A particular Swiss hotel has taken similar tactics to curb the wastefulness of its guests at the breakfast buffet, after shameful amounts of food have been left partially or wholly uneaten and then thrown away. But the hotel took it a step further by including shocking photos to help drive the message home.

After problems with wasteful guests piling their plates with food only to leave a majority of it behind, the four-star Monopol Hotel in Lucerne, Switzerland took action by placing signs at their buffet restaurant featuring photos of starving African children- some near death and being stalked by vultures, all of them nothing but skin and bones- next to a photo of a table of food allegedly left by certain guests.

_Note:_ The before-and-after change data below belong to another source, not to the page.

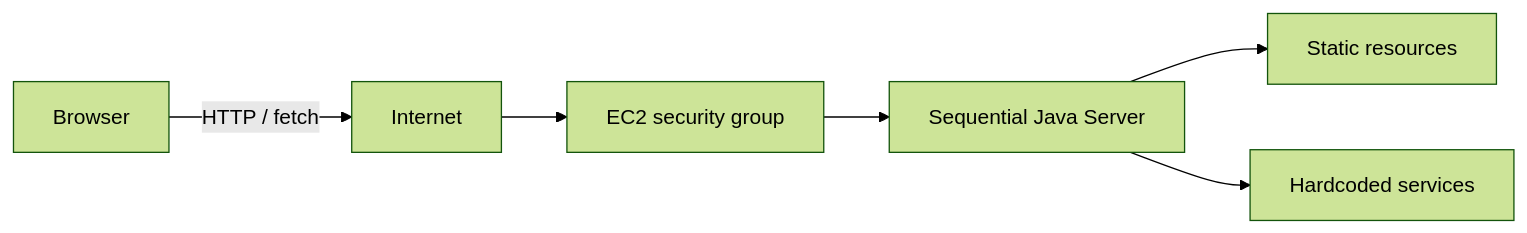
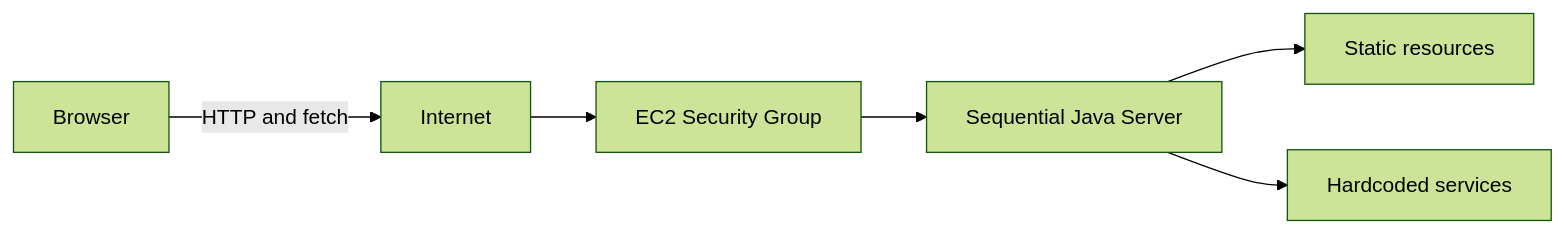
The diagram in README.md (deisyguzman/From-a-Minimal-HTTP-Server-to-a-Web-Application-on-AWS), drawn with Mermaid (forest theme) before and after one commit. The commit also changed other lines of this file and 9 other files, not shown here.

````diff
--- a/README.md
+++ b/README.md
@@ -9,8 +29,8 @@
 ```mermaid
 flowchart LR
-  B[Browser] -->|HTTP / fetch| G[Internet]
-  G --> SG[EC2 security group]
+  B[Browser] -->|HTTP and fetch| I[Internet]
+  I --> SG[EC2 Security Group]
   SG --> S[Sequential Java Server]
   S --> R[Static resources]
   S --> H[Hardcoded services]
 ```
````
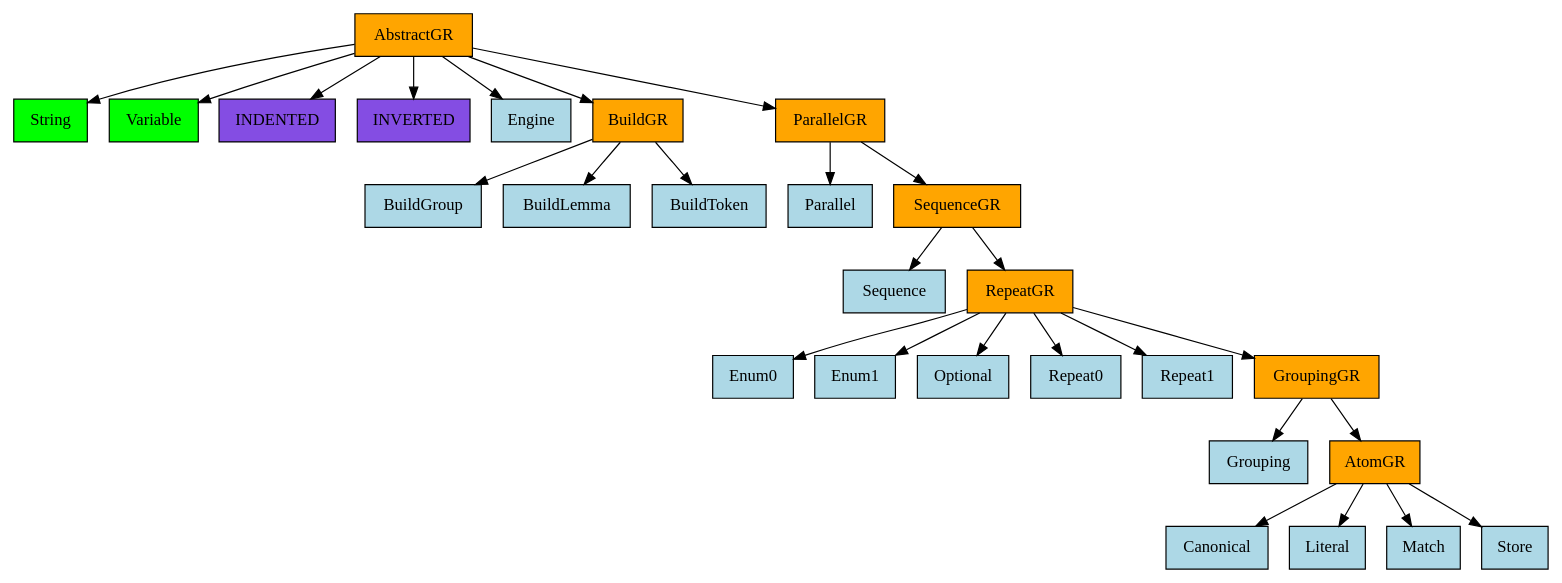
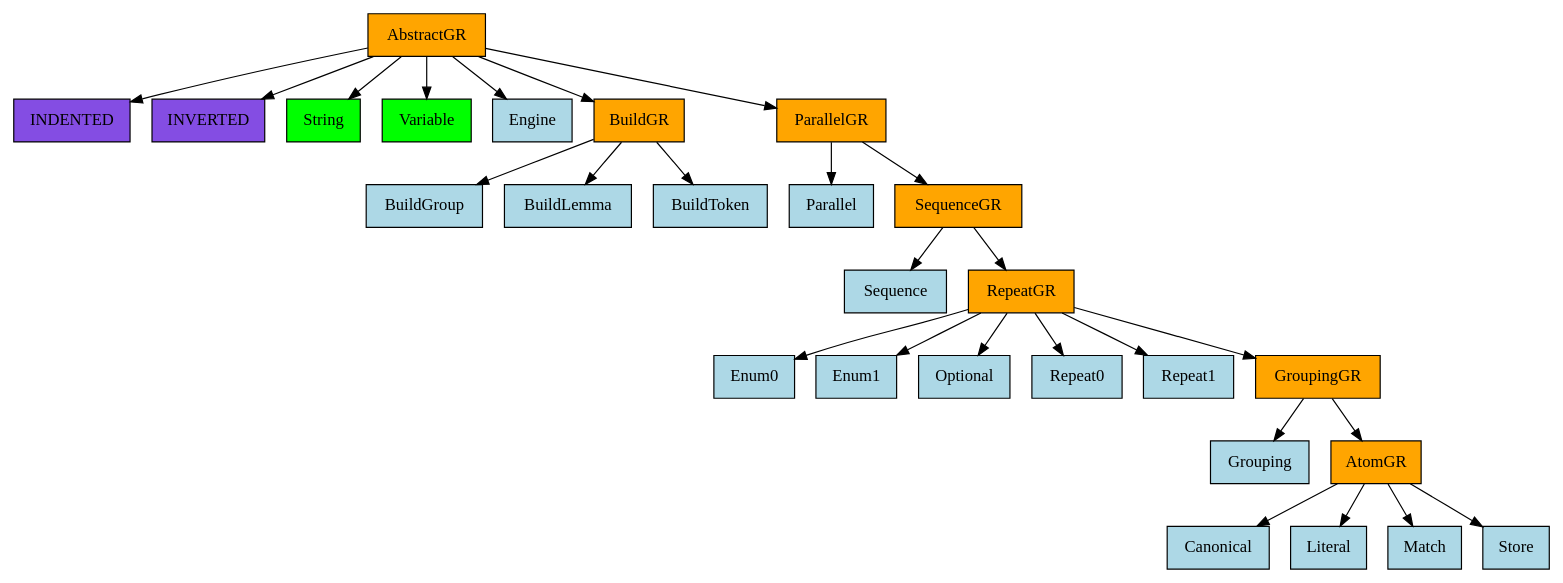
Before and after one commit to GabrielAmare/Language: the diagram in language/base/bnf/v0_1_0/mro_graph.gv, drawn with Graphviz. The commit also changed 9 other files, not shown here.

```diff
--- a/language/base/bnf/v0_1_0/mro_graph.gv
+++ b/language/base/bnf/v0_1_0/mro_graph.gv
@@ -1,55 +1,55 @@
 digraph {
-	0 [label=AbstractGR fillcolor=orange shape=rect style=filled]
-	1 [label=String fillcolor=lime shape=rect style=filled]
-	2 [label=Variable fillcolor=lime shape=rect style=filled]
-	3 [label=INDENTED fillcolor="#844de3" shape=rect style=filled]
-	4 [label=INVERTED fillcolor="#844de3" shape=rect style=filled]
-	5 [label=Engine fillcolor=lightblue shape=rect style=filled]
-	6 [label=BuildGR fillcolor=orange shape=rect style=filled]
-	7 [label=ParallelGR fillcolor=orange shape=rect style=filled]
-	8 [label=BuildGroup fillcolor=lightblue shape=rect style=filled]
-	9 [label=BuildLemma fillcolor=lightblue shape=rect style=filled]
-	10 [label=BuildToken fillcolor=lightblue shape=rect style=filled]
-	11 [label=Parallel fillcolor=lightblue shape=rect style=filled]
-	12 [label=SequenceGR fillcolor=orange shape=rect style=filled]
-	13 [label=Sequence fillcolor=lightblue shape=rect style=filled]
-	14 [label=RepeatGR fillcolor=orange shape=rect style=filled]
-	15 [label=Enum0 fillcolor=lightblue shape=rect style=filled]
-	16 [label=Enum1 fillcolor=lightblue shape=rect style=filled]
-	17 [label=Optional fillcolor=lightblue shape=rect style=filled]
-	18 [label=Repeat0 fillcolor=lightblue shape=rect style=filled]
-	19 [label=Repeat1 fillcolor=lightblue shape=rect style=filled]
-	20 [label=GroupingGR fillcolor=orange shape=rect style=filled]
-	21 [label=Grouping fillcolor=lightblue shape=rect style=filled]
-	22 [label=AtomGR fillcolor=orange shape=rect style=filled]
-	23 [label=Canonical fillcolor=lightblue shape=rect style=filled]
-	24 [label=Literal fillcolor=lightblue shape=rect style=filled]
-	25 [label=Match fillcolor=lightblue shape=rect style=filled]
-	26 [label=Store fillcolor=lightblue shape=rect style=filled]
-	0 -> 1
-	0 -> 2
-	0 -> 3
-	0 -> 4
-	0 -> 5
-	0 -> 6
-	0 -> 7
-	6 -> 8
-	6 -> 9
-	6 -> 10
-	7 -> 11
-	7 -> 12
-	12 -> 13
-	12 -> 14
-	14 -> 15
-	14 -> 16
-	14 -> 17
-	14 -> 18
-	14 -> 19
-	14 -> 20
-	20 -> 21
-	20 -> 22
-	22 -> 23
-	22 -> 24
-	22 -> 25
-	22 -> 26
+	AbstractGR [label=AbstractGR fillcolor=orange shape=rect style=filled]
+	AbstractGR -> _Indented
+	AbstractGR -> _Inverted
+	AbstractGR -> String
+	AbstractGR -> Variable
+	AbstractGR -> Engine
+	AbstractGR -> BuildGR
+	AbstractGR -> ParallelGR
+	_Indented [label=INDENTED fillcolor="#844de3" shape=rect style=filled]
+	_Inverted [label=INVERTED fillcolor="#844de3" shape=rect style=filled]
+	String [label=String fillcolor=lime shape=rect style=filled]
+	Variable [label=Variable fillcolor=lime shape=rect style=filled]
+	Engine [label=Engine fillcolor=lightblue shape=rect style=filled]
+	BuildGR [label=BuildGR fillcolor=orange shape=rect style=filled]
+	BuildGR -> BuildGroup
+	BuildGR -> BuildLemma
+	BuildGR -> BuildToken
+	ParallelGR [label=ParallelGR fillcolor=orange shape=rect style=filled]
+	ParallelGR -> Parallel
+	ParallelGR -> SequenceGR
+	BuildGroup [label=BuildGroup fillcolor=lightblue shape=rect style=filled]
+	BuildLemma [label=BuildLemma fillcolor=lightblue shape=rect style=filled]
+	BuildToken [label=BuildToken fillcolor=lightblue shape=rect style=filled]
+	Parallel [label=Parallel fillcolor=lightblue shape=rect style=filled]
+	SequenceGR [label=SequenceGR fillcolor=orange shape=rect style=filled]
+	SequenceGR -> Sequence
+	SequenceGR -> RepeatGR
+	Sequence [label=Sequence fillcolor=lightblue shape=rect style=filled]
+	RepeatGR [label=RepeatGR fillcolor=orange shape=rect style=filled]
+	RepeatGR -> Enum0
+	RepeatGR -> Enum1
+	RepeatGR -> Optional
+	RepeatGR -> Repeat0
+	RepeatGR -> Repeat1
+	RepeatGR -> GroupingGR
+	Enum0 [label=Enum0 fillcolor=lightblue shape=rect style=filled]
+	Enum1 [label=Enum1 fillcolor=lightblue shape=rect style=filled]
+	Optional [label=Optional fillcolor=lightblue shape=rect style=filled]
+	Repeat0 [label=Repeat0 fillcolor=lightblue shape=rect style=filled]
+	Repeat1 [label=Repeat1 fillcolor=lightblue shape=rect style=filled]
+	GroupingGR [label=GroupingGR fillcolor=orange shape=rect style=filled]
+	GroupingGR -> Grouping
+	GroupingGR -> AtomGR
+	Grouping [label=Grouping fillcolor=lightblue shape=rect style=filled]
+	AtomGR [label=AtomGR fillcolor=orange shape=rect style=filled]
+	AtomGR -> Canonical
+	AtomGR -> Literal
+	AtomGR -> Match
+	AtomGR -> Store
+	Canonical [label=Canonical fillcolor=lightblue shape=rect style=filled]
+	Literal [label=Literal fillcolor=lightblue shape=rect style=filled]
+	Match [label=Match fillcolor=lightblue shape=rect style=filled]
+	Store [label=Store fillcolor=lightblue shape=rect style=filled]
 }
```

i just can't today

The notice reads, “Good morning dear guests. For ethical and moral reasons, in Switzerland we do not throw away any food. Please put on your plate only, what you do eat. Thank you for your understanding.” The message is also written in Chinese.

Hotel manager Brigitte Heller has said she is not worried about offending foreign tourists. “Seeing how much food is thrown away on a daily basis hurts me on an ethical level,” she says. “I am trying to make a difference, I cannot change the whole world, but this is a start.”


So far, the signs have received mostly positive feedback, with many voicing their support for the hotel’s decision. But there are also some who feel the signs unfairly target Chinese tourists, as local Swiss newspaper Blick reported that in May Heller claimed that Chinese guests packed their plates full of food yet left much of it behind. However, Heller explained that the signs were meant only to remind guests not to waste food, and were not specifically aimed at Chinese diners. She also states that there has been a significant decrease of waste since the signs have posted.

Readers, what do you think? Do the signs unfairly target Chinese guests? Are the signs a positive way to curb waste, or are they too drastic?

Source: Mail Online, Shanghaiist
Images: Bastille Post via Shanghaiist